As you may assume, there is no Thanksgiving celebrations in Japan. Pilgrims did not come to Japan to make peace with the Japanese, and the history of civilization in Japan dates back more than 2000 years ago. Even worse than not having Thanksgiving, was the lack of turkey, or better said the absence of turkey. If there is any turkey meat in Japan, then I have yet to discover where it could be. Luckily I got something from home that reminded me of what I was missing.
Even with the absence of Thanksgiving, I was able to enjoy myself at a ballet performed by a local dance studio. It was a three hour long show that was broken up into three, one hour long acts. It involved strictly ballet numbers along with modern, hip hop dance with an influence derived from ballet. Due to photographs being prohibited during the performance, I wasn’t able to get any great shots, but I did manage to sneak a few towards the end.
I was lucky enough to receive some free tickets from my students since their mother is the owner of the dance studio. Not only did we get free tickets, but they were some of the best seats in the auditorium. It was my understanding that teaching is a respectable position in Japan, but I wasn’t quite sure to what extent. In Japanese, 先生(Sensei) means teacher, and after a teachers name it is common to call them sensei. For example, I have been called Brad sensei on occasion. It is a form of respect, built into their language that is probably not even thought of when they say it. Anyways, I always thought it was respectable to be a teacher at the college level, and a normal profession prior to the college level. However, I’ve gotten the impression that English is highly looked upon and appreciated especially when it correlates to the parents who send their students to be taught by me. I had even been asked by one students’ grandmother, “Please teach my grandson English.”
After meeting Yuuki at the airport, we got a beer at Subway and went on to the restaurant at which we had made prior reservations. The restaurant consisted of a padded booth on the ground with a table just above your legs. We were presented with five courses which had been preset and we also chose unlimited drinks over the two hour period that we stayed. It was about $30 each which is a relatively good deal compared to other restaurants I’ve been to in Japan.
This is simply the view looking up from our seat with the meal following.
There were other courses that we had such as sushi, soup, tempura and some others, but I had been drinking so I forgot to take a picture of them…oops.
The next day Yuuki took a trip to Sakae and I followed behind her while she went shopping. The upside to this was I found out were all the Japanese girls hangout on the weekends (don’t tell Yuuki). I pass by this sign about once a week so I finally managed to take a picture of it. It’s the sign before the train to any number of larger cities outside of mine which is 春日井Kasugai.
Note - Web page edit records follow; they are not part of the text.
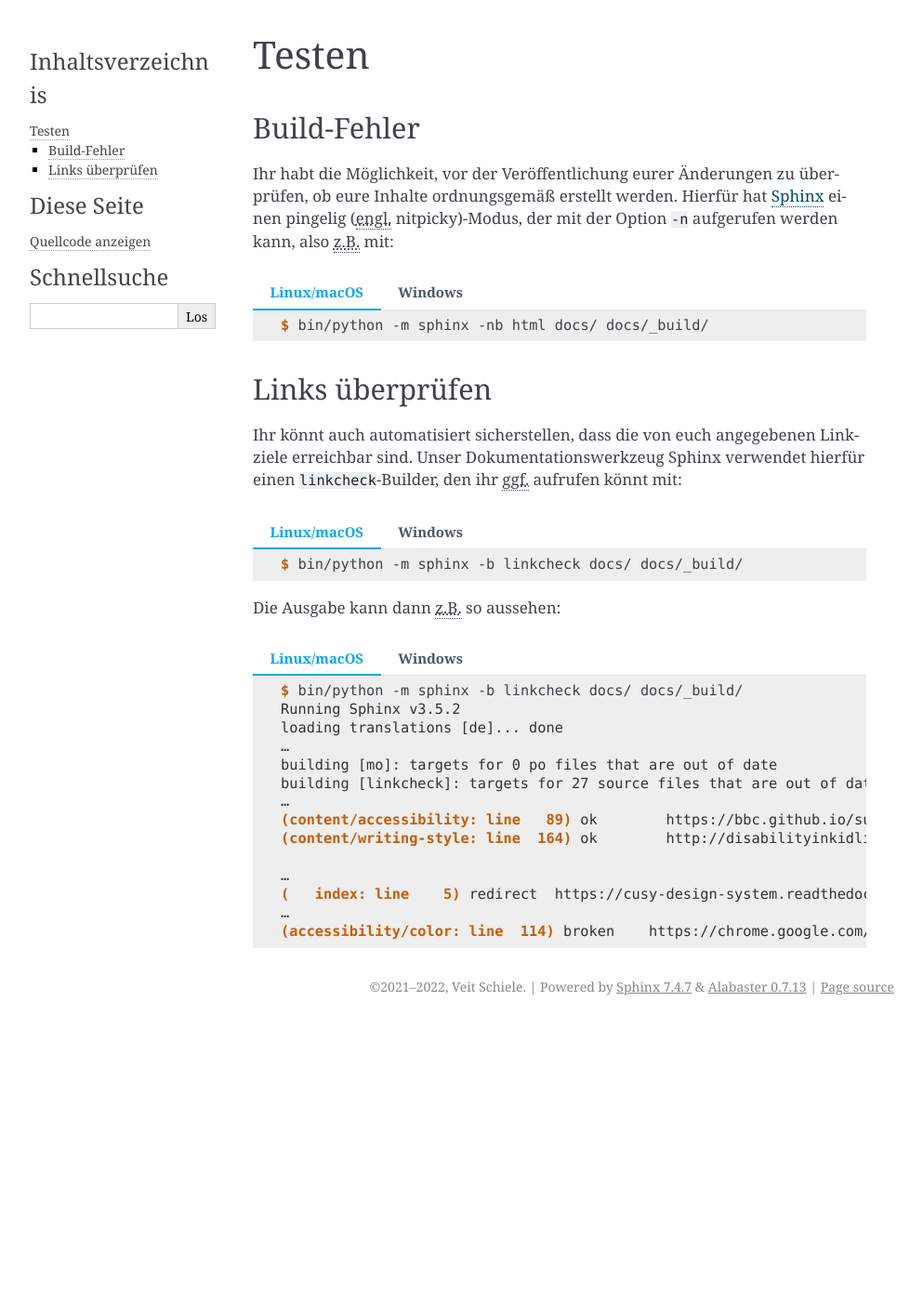
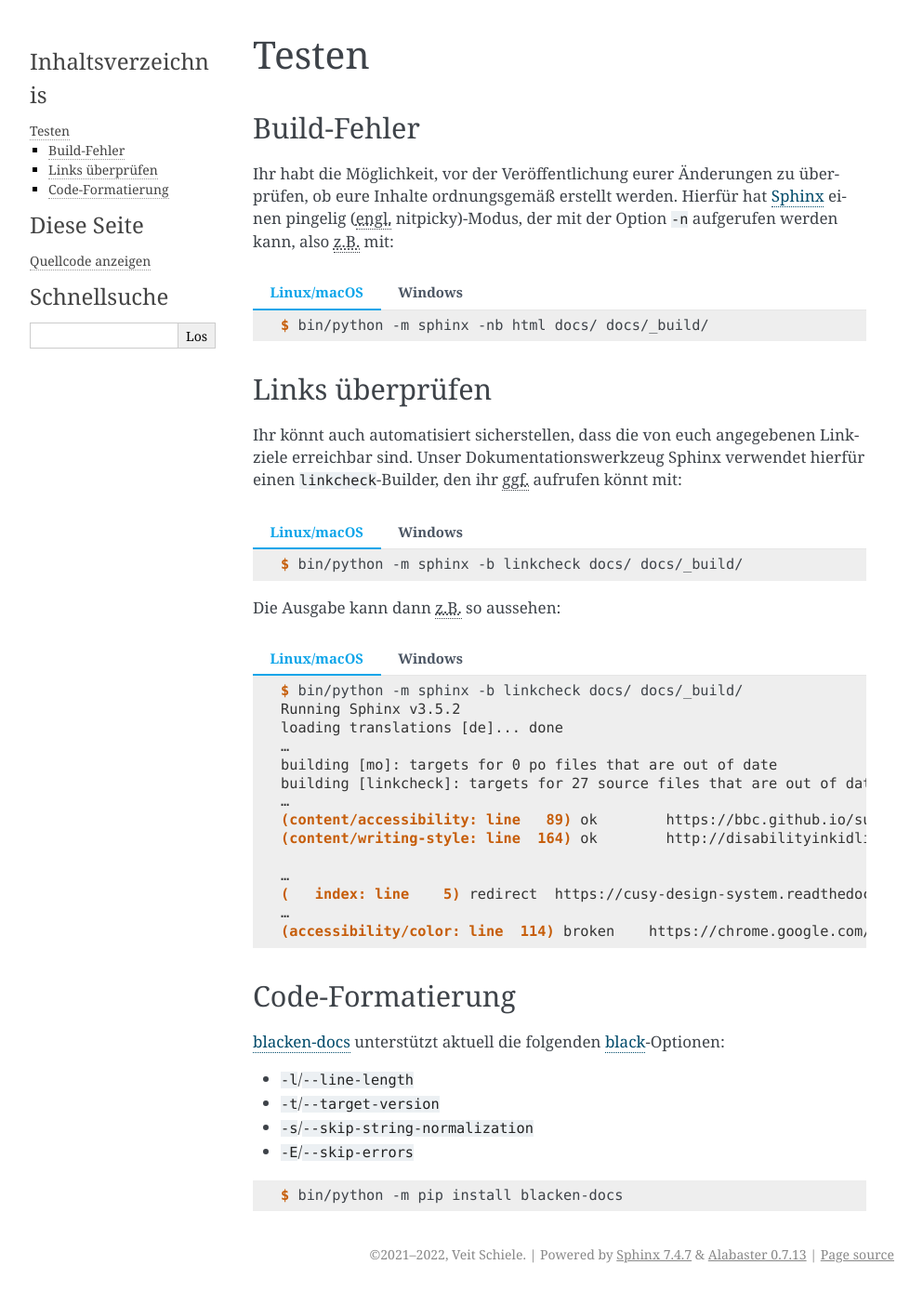
Before and after one commit to veit/python-basics-tutorial-de, a Sphinx documentation site: the page built from docs/document/test.rst, in a window 1280 px wide. Shown: the whole page at 93% size, without its empty margins (148-1141 px from the left). Built offline with Sphinx 7.4.7, drawn with Linux system fonts in a browser that asks for light colours; pages that are not in the unit, such as notebooks, are missing from menus; before the commit the page ends 1101 px from its top, so only the background shows below that.

Commit message:
:memo: Add code formatting section to test docs section

```diff
--- a/docs/document/test.rst
+++ b/docs/document/test.rst
@@ -85,3 +85,18 @@ Die Ausgabe kann dann :abbr:`z.B. (zum Beispiel)` so aussehen:
        (   index: line    5) redirect  https://cusy-design-system.readthedocs.io/ - with Found to https://cusy-design-system.readthedocs.io/de/latest/
        …
        (accessibility/color: line  114) broken    https://chrome.google.com/webstore/detail/nocoffee/jjeeggmbnhckmgdhmgdckeigabjfbddl - 404 Client Error: Not Found for url: https://chrome.google.com/webstore/detail/nocoffee/jjeeggmbnhckmgdhmgdckeigabjfbddl
+
+Code-Formatierung
+-----------------
+
+`blacken-docs <https://github.com/adamchainz/blacken-docs>`_ unterstützt aktuell
+die folgenden `black <https://github.com/psf/black>`_-Optionen:
+
+* ``-l``/``--line-length``
+* ``-t``/``--target-version``
+* ``-s``/``--skip-string-normalization``
+* ``-E``/``--skip-errors``
+
+.. code-block:: console
+
+   $ bin/python -m pip install blacken-docs
```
I particularly enjoy the advertisements and the fact that someone slightly taller than me would have to duck their head while walking through here.
While I was being pulled around the city I managed to snap a few shots.
To finish the night we went into the TV tower and had a drink before heading home. Although the view from the top was a bit disappointing it was a relaxing atmosphere on the inside along with a typo to end the night. I didn’t think Cinderella Honeymoon was too hard to spell, but that’s just me.